┏━━

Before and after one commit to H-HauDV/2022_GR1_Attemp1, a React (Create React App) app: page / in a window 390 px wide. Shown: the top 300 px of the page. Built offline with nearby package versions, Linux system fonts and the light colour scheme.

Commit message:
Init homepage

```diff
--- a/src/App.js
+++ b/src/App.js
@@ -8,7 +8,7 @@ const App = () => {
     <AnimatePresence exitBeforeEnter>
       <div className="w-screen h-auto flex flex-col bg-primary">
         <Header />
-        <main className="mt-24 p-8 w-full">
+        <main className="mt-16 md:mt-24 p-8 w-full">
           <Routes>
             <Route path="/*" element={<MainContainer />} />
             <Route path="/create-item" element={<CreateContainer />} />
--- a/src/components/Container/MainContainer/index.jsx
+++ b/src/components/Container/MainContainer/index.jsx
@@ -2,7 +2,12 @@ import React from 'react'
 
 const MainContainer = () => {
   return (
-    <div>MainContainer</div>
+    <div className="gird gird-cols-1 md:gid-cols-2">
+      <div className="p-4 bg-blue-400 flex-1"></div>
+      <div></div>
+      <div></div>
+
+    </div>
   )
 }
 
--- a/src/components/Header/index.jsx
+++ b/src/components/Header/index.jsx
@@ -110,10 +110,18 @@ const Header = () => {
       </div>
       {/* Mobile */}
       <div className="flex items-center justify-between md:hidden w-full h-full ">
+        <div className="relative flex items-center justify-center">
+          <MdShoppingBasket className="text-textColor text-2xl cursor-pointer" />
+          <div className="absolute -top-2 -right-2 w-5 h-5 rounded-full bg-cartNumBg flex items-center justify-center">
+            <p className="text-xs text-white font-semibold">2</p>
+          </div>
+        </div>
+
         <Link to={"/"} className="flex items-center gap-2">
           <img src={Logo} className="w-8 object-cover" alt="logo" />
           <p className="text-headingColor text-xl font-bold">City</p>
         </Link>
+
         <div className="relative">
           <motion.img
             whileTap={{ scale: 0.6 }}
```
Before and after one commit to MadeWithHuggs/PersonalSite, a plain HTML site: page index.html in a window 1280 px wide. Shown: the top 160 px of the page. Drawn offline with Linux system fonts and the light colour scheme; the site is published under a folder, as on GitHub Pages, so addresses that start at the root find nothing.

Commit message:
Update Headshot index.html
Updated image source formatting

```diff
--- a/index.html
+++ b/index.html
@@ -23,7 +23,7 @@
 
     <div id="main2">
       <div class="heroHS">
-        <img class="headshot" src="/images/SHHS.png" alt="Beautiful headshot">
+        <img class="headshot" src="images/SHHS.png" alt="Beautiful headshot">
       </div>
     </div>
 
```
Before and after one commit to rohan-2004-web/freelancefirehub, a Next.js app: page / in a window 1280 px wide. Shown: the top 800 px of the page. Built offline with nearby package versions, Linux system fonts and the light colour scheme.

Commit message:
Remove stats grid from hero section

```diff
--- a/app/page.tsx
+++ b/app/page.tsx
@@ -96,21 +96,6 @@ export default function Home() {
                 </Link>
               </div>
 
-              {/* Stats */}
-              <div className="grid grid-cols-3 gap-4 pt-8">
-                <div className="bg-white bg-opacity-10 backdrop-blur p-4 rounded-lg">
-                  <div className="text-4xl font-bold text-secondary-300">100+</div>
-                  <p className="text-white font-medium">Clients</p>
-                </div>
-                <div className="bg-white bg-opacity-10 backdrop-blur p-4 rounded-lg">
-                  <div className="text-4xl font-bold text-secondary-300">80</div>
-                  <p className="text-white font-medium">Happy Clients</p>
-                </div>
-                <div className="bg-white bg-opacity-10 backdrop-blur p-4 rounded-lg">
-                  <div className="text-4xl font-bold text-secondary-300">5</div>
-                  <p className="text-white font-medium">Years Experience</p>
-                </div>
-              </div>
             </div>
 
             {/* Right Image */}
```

┗━━

**EXERCISE**: Using the data above, show each line where "MainContainer" occurs.

**SOLVED PROBLEM**:
             <Route path="/*" element={<MainContainer />} />
--- a/src/components/Container/MainContainer/index.jsx
+++ b/src/components/Container/MainContainer/index.jsx
 const MainContainer = () => {
-    <div>MainContainer</div>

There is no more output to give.